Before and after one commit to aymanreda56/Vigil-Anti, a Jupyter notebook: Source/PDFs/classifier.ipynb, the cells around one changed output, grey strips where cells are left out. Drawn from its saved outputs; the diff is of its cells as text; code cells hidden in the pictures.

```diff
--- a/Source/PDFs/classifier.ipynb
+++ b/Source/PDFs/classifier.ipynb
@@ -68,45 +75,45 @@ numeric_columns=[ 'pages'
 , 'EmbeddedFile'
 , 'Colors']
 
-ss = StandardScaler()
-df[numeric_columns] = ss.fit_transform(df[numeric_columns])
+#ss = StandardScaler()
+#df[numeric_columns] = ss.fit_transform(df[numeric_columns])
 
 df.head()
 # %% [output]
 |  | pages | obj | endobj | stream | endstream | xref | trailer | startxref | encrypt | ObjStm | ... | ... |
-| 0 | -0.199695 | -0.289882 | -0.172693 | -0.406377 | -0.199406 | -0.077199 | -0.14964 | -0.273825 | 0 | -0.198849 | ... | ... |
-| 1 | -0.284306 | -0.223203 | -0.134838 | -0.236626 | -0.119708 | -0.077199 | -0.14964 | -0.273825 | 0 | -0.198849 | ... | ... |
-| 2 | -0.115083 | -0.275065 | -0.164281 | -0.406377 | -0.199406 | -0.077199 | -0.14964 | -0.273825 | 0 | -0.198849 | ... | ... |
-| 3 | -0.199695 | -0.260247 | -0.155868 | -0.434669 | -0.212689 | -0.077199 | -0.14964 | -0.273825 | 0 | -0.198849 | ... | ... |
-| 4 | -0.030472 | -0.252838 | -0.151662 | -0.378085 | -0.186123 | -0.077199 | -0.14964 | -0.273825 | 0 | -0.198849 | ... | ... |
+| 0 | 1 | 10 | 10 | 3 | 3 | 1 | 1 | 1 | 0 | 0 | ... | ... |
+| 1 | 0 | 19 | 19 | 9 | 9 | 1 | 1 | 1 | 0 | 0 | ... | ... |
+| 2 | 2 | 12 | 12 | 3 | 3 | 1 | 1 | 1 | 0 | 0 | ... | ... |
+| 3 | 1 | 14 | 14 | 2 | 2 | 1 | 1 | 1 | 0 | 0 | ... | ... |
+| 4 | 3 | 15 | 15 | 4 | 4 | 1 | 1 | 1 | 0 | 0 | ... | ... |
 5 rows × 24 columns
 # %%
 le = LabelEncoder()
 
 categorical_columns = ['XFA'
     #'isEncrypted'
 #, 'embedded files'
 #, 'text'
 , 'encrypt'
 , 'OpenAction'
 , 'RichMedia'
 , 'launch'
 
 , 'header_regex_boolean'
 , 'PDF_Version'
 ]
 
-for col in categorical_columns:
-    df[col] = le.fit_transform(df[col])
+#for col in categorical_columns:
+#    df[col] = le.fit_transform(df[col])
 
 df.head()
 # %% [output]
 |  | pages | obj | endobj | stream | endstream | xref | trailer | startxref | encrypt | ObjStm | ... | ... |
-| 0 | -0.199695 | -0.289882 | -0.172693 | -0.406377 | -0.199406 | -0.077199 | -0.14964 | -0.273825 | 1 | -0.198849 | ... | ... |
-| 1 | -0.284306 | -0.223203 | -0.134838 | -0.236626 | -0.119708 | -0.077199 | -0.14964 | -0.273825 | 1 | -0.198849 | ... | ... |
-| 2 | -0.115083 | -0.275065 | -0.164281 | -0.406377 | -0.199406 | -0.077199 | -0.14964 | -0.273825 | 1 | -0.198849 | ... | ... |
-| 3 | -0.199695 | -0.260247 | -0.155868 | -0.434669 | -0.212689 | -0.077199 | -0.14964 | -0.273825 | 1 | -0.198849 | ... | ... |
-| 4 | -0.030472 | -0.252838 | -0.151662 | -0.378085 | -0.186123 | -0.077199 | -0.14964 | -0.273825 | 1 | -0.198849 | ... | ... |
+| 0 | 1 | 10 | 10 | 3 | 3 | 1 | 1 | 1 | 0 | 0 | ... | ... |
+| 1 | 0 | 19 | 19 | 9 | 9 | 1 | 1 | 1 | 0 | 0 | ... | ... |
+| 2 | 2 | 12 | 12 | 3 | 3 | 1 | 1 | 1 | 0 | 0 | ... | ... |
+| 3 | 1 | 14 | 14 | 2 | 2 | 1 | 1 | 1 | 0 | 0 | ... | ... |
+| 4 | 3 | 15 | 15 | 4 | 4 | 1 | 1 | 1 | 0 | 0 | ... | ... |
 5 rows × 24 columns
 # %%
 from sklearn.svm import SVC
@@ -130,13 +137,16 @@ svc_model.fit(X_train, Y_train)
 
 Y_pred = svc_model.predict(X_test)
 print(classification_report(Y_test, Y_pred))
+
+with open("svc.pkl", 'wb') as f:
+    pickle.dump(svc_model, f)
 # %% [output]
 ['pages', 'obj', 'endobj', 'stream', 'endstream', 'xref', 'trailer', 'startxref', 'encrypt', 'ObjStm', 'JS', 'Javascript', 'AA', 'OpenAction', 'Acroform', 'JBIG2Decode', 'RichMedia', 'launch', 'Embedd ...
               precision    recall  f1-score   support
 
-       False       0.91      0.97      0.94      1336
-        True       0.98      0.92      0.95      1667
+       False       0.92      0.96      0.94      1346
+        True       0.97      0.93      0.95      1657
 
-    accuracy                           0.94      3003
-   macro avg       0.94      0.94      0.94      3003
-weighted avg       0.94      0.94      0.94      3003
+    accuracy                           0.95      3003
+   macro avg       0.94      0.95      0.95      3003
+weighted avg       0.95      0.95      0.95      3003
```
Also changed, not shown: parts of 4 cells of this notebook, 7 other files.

══════

Exercise brief: How many lines above contain the word "files"? Reply with only the number.

Task answer: 2